> **Data entries**
------------------------------
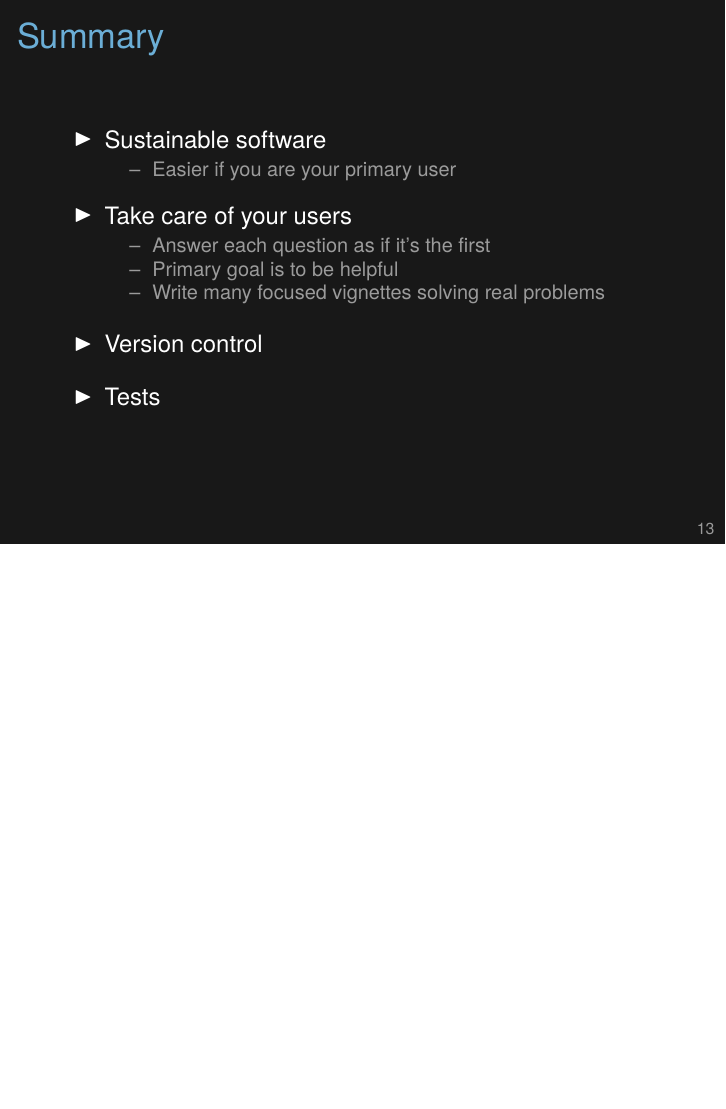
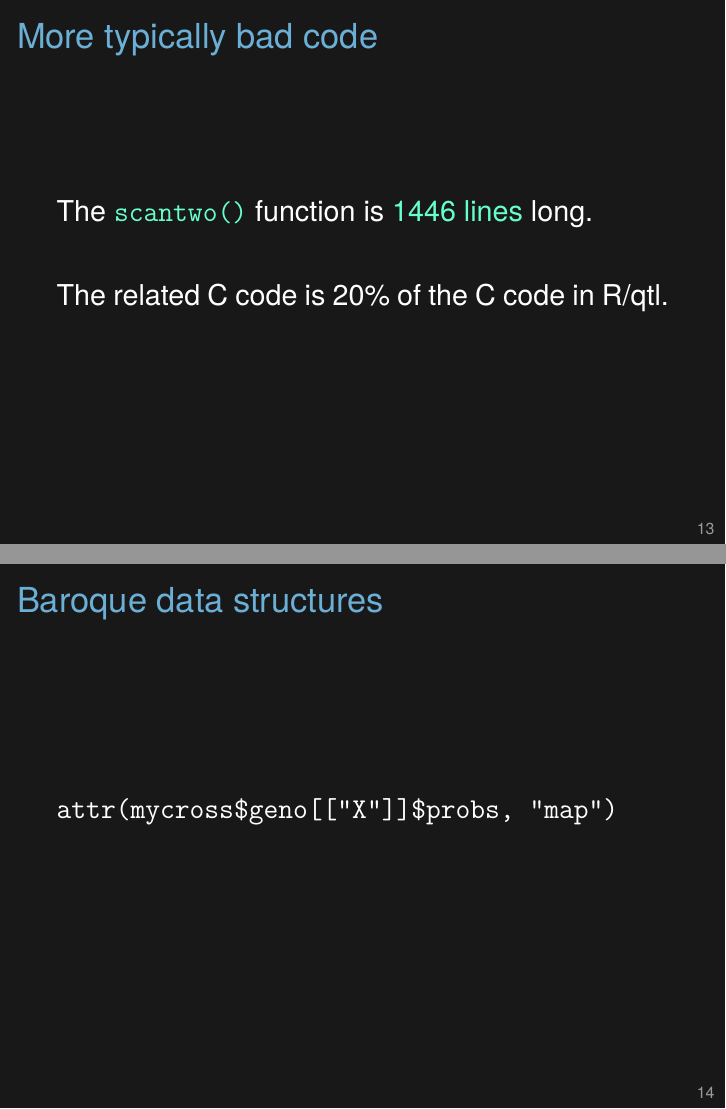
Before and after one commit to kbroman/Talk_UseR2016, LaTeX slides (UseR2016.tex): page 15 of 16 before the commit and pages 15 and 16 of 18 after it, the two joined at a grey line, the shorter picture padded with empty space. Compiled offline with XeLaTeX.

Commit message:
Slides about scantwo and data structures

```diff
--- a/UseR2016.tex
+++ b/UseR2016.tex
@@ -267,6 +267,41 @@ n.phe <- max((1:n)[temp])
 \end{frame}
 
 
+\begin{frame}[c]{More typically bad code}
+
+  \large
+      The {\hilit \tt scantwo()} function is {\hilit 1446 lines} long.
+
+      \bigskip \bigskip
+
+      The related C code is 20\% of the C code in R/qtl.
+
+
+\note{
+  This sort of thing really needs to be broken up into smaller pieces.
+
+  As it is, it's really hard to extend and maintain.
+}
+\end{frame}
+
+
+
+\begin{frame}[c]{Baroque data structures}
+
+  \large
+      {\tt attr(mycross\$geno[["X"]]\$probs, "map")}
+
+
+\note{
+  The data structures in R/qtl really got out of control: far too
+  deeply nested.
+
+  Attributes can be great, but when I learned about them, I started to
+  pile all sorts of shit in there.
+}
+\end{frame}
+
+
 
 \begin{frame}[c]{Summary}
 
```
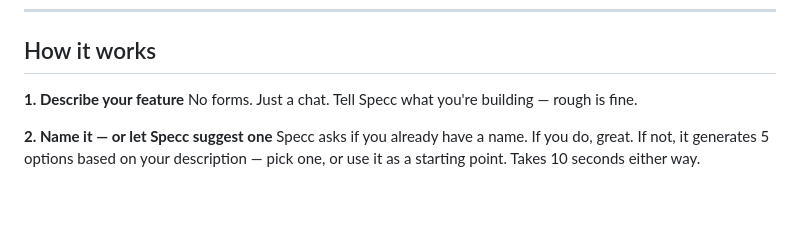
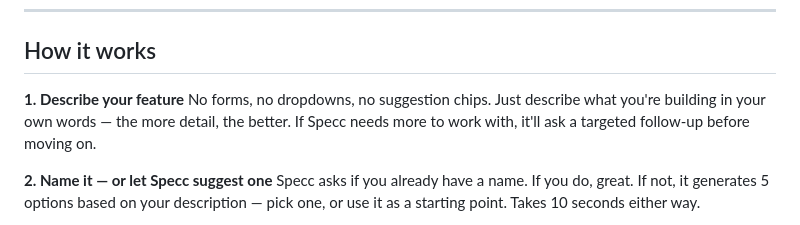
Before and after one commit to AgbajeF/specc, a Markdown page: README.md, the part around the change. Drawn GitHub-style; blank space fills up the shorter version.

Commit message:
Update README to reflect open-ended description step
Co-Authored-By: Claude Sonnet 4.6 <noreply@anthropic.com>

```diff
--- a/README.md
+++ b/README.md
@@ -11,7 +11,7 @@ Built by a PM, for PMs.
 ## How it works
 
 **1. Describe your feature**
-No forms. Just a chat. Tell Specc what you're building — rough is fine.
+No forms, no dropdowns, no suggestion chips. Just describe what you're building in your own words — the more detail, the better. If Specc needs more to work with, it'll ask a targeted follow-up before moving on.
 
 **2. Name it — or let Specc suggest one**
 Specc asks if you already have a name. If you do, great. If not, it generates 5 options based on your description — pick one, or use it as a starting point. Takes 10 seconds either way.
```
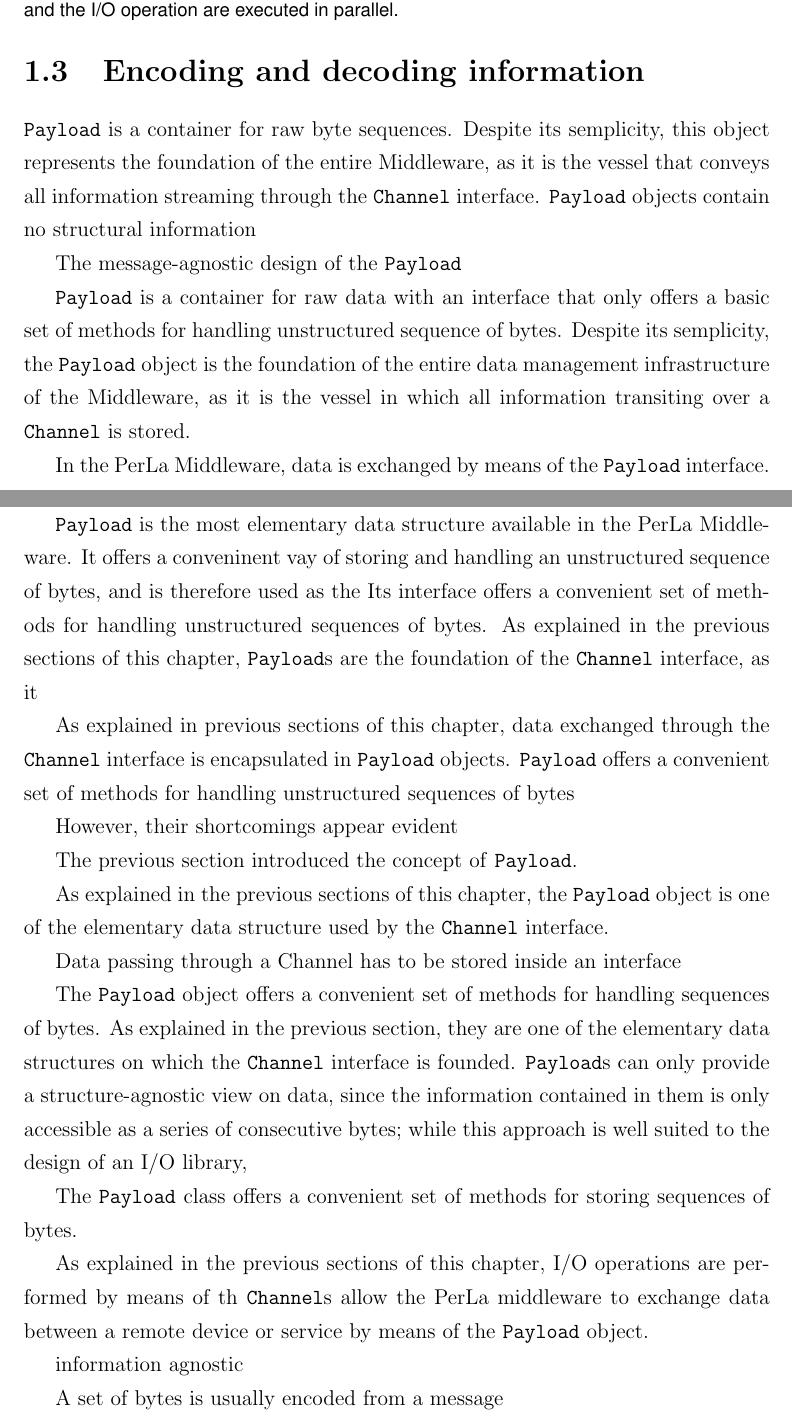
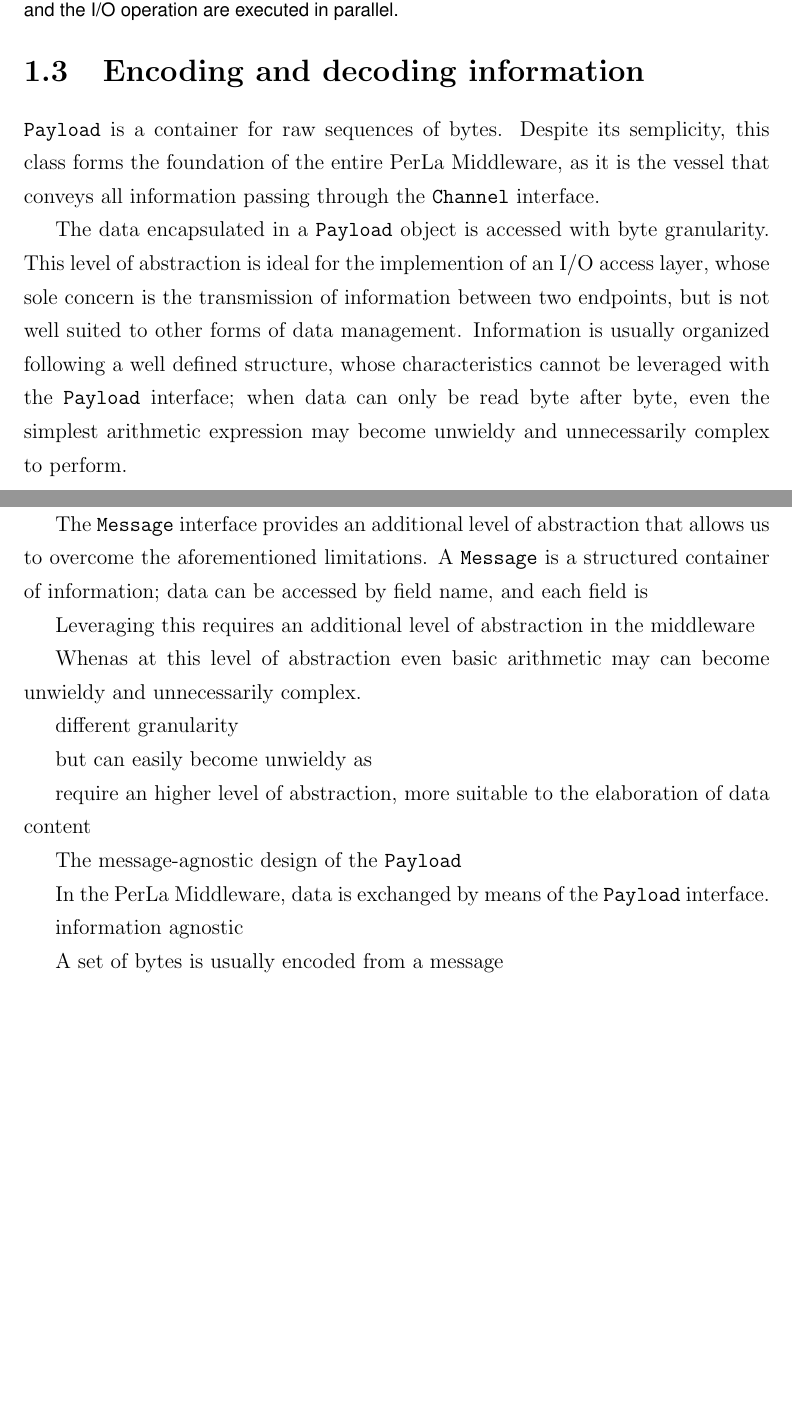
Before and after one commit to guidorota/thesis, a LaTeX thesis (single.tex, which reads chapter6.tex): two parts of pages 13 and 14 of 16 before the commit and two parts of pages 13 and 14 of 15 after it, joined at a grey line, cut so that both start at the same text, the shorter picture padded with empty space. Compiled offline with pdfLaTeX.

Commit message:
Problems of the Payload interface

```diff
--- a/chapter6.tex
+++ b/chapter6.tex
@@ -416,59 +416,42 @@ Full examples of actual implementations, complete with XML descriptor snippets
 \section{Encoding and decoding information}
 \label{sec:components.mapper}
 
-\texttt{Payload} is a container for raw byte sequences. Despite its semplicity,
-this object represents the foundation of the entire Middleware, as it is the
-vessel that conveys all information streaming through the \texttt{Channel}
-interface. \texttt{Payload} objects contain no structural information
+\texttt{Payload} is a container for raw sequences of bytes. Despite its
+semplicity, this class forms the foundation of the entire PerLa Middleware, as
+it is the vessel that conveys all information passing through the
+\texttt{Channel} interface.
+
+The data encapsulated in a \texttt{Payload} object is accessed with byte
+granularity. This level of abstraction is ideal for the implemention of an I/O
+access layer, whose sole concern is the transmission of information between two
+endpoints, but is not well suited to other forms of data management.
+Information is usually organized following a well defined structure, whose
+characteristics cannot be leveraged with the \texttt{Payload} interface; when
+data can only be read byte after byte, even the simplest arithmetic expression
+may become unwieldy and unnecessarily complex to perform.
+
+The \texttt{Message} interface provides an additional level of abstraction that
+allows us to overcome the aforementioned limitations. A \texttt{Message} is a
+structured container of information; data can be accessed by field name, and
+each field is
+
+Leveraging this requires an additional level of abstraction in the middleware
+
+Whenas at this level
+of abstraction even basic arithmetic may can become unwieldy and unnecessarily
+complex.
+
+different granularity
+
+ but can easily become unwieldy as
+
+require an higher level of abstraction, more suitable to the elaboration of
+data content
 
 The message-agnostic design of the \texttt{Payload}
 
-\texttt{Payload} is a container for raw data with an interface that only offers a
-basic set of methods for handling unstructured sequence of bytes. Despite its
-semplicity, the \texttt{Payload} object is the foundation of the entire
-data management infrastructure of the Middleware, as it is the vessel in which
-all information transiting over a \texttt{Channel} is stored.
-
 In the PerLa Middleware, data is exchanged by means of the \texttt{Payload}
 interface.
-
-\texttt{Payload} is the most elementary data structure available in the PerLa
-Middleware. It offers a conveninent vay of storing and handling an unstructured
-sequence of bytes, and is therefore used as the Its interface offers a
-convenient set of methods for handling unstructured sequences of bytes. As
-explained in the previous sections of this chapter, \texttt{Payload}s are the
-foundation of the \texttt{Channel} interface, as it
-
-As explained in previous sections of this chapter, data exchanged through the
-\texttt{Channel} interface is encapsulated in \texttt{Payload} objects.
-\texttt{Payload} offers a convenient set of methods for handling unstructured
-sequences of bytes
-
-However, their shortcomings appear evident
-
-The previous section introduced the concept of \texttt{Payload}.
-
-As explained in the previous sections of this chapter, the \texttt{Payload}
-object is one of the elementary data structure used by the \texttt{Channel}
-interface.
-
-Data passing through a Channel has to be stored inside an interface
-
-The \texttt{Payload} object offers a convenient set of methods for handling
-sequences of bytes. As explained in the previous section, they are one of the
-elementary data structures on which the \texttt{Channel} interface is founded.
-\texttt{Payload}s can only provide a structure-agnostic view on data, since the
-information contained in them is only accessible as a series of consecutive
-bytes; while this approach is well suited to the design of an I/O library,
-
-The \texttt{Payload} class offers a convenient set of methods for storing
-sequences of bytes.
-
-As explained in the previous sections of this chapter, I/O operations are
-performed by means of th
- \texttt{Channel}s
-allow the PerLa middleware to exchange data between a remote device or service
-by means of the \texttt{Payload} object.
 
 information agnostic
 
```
------------------------------
> **Directions**
Write out the records word for word. Pictures stay out.

> **Written reply**
Before and after one commit to kbroman/Talk_UseR2016, LaTeX slides (UseR2016.tex): page 15 of 16 before the commit and pages 15 and 16 of 18 after it, the two joined at a grey line, the shorter picture padded with empty space. Compiled offline with XeLaTeX.

Commit message:
Slides about scantwo and data structures

```diff
--- a/UseR2016.tex
+++ b/UseR2016.tex
@@ -267,6 +267,41 @@ n.phe <- max((1:n)[temp])
 \end{frame}
 
 
+\begin{frame}[c]{More typically bad code}
+
+  \large
+      The {\hilit \tt scantwo()} function is {\hilit 1446 lines} long.
+
+      \bigskip \bigskip
+
+      The related C code is 20\% of the C code in R/qtl.
+
+
+\note{
+  This sort of thing really needs to be broken up into smaller pieces.
+
+  As it is, it's really hard to extend and maintain.
+}
+\end{frame}
+
+
+
+\begin{frame}[c]{Baroque data structures}
+
+  \large
+      {\tt attr(mycross\$geno[["X"]]\$probs, "map")}
+
+
+\note{
+  The data structures in R/qtl really got out of control: far too
+  deeply nested.
+
+  Attributes can be great, but when I learned about them, I started to
+  pile all sorts of shit in there.
+}
+\end{frame}
+
+
 
 \begin{frame}[c]{Summary}
 
```
Before and after one commit to AgbajeF/specc, a Markdown page: README.md, the part around the change. Drawn GitHub-style; blank space fills up the shorter version.

Commit message:
Update README to reflect open-ended description step
Co-Authored-By: Claude Sonnet 4.6 <noreply@anthropic.com>

```diff
--- a/README.md
+++ b/README.md
@@ -11,7 +11,7 @@ Built by a PM, for PMs.
 ## How it works
 
 **1. Describe your feature**
-No forms. Just a chat. Tell Specc what you're building — rough is fine.
+No forms, no dropdowns, no suggestion chips. Just describe what you're building in your own words — the more detail, the better. If Specc needs more to work with, it'll ask a targeted follow-up before moving on.
 
 **2. Name it — or let Specc suggest one**
 Specc asks if you already have a name. If you do, great. If not, it generates 5 options based on your description — pick one, or use it as a starting point. Takes 10 seconds either way.
```
Before and after one commit to guidorota/thesis, a LaTeX thesis (single.tex, which reads chapter6.tex): two parts of pages 13 and 14 of 16 before the commit and two parts of pages 13 and 14 of 15 after it, joined at a grey line, cut so that both start at the same text, the shorter picture padded with empty space. Compiled offline with pdfLaTeX.

Commit message:
Problems of the Payload interface

```diff
--- a/chapter6.tex
+++ b/chapter6.tex
@@ -416,59 +416,42 @@ Full examples of actual implementations, complete with XML descriptor snippets
 \section{Encoding and decoding information}
 \label{sec:components.mapper}
 
-\texttt{Payload} is a container for raw byte sequences. Despite its semplicity,
-this object represents the foundation of the entire Middleware, as it is the
-vessel that conveys all information streaming through the \texttt{Channel}
-interface. \texttt{Payload} objects contain no structural information
+\texttt{Payload} is a container for raw sequences of bytes. Despite its
+semplicity, this class forms the foundation of the entire PerLa Middleware, as
+it is the vessel that conveys all information passing through the
+\texttt{Channel} interface.
+
+The data encapsulated in a \texttt{Payload} object is accessed with byte
+granularity. This level of abstraction is ideal for the implemention of an I/O
+access layer, whose sole concern is the transmission of information between two
+endpoints, but is not well suited to other forms of data management.
+Information is usually organized following a well defined structure, whose
+characteristics cannot be leveraged with the \texttt{Payload} interface; when
+data can only be read byte after byte, even the simplest arithmetic expression
+may become unwieldy and unnecessarily complex to perform.
+
+The \texttt{Message} interface provides an additional level of abstraction that
+allows us to overcome the aforementioned limitations. A \texttt{Message} is a
+structured container of information; data can be accessed by field name, and
+each field is
+
+Leveraging this requires an additional level of abstraction in the middleware
+
+Whenas at this level
+of abstraction even basic arithmetic may can become unwieldy and unnecessarily
+complex.
+
+different granularity
+
+ but can easily become unwieldy as
+
+require an higher level of abstraction, more suitable to the elaboration of
+data content
 
 The message-agnostic design of the \texttt{Payload}
 
-\texttt{Payload} is a container for raw data with an interface that only offers a
-basic set of methods for handling unstructured sequence of bytes. Despite its
-semplicity, the \texttt{Payload} object is the foundation of the entire
-data management infrastructure of the Middleware, as it is the vessel in which
-all information transiting over a \texttt{Channel} is stored.
-
 In the PerLa Middleware, data is exchanged by means of the \texttt{Payload}
 interface.
-
-\texttt{Payload} is the most elementary data structure available in the PerLa
-Middleware. It offers a conveninent vay of storing and handling an unstructured
-sequence of bytes, and is therefore used as the Its interface offers a
-convenient set of methods for handling unstructured sequences of bytes. As
-explained in the previous sections of this chapter, \texttt{Payload}s are the
-foundation of the \texttt{Channel} interface, as it
-
-As explained in previous sections of this chapter, data exchanged through the
-\texttt{Channel} interface is encapsulated in \texttt{Payload} objects.
-\texttt{Payload} offers a convenient set of methods for handling unstructured
-sequences of bytes
-
-However, their shortcomings appear evident
-
-The previous section introduced the concept of \texttt{Payload}.
-
-As explained in the previous sections of this chapter, the \texttt{Payload}
-object is one of the elementary data structure used by the \texttt{Channel}
-interface.
-
-Data passing through a Channel has to be stored inside an interface
-
-The \texttt{Payload} object offers a convenient set of methods for handling
-sequences of bytes. As explained in the previous section, they are one of the
-elementary data structures on which the \texttt{Channel} interface is founded.
-\texttt{Payload}s can only provide a structure-agnostic view on data, since the
-information contained in them is only accessible as a series of consecutive
-bytes; while this approach is well suited to the design of an I/O library,
-
-The \texttt{Payload} class offers a convenient set of methods for storing
-sequences of bytes.
-
-As explained in the previous sections of this chapter, I/O operations are
-performed by means of th
- \texttt{Channel}s
-allow the PerLa middleware to exchange data between a remote device or service
-by means of the \texttt{Payload} object.
 
 information agnostic
 
```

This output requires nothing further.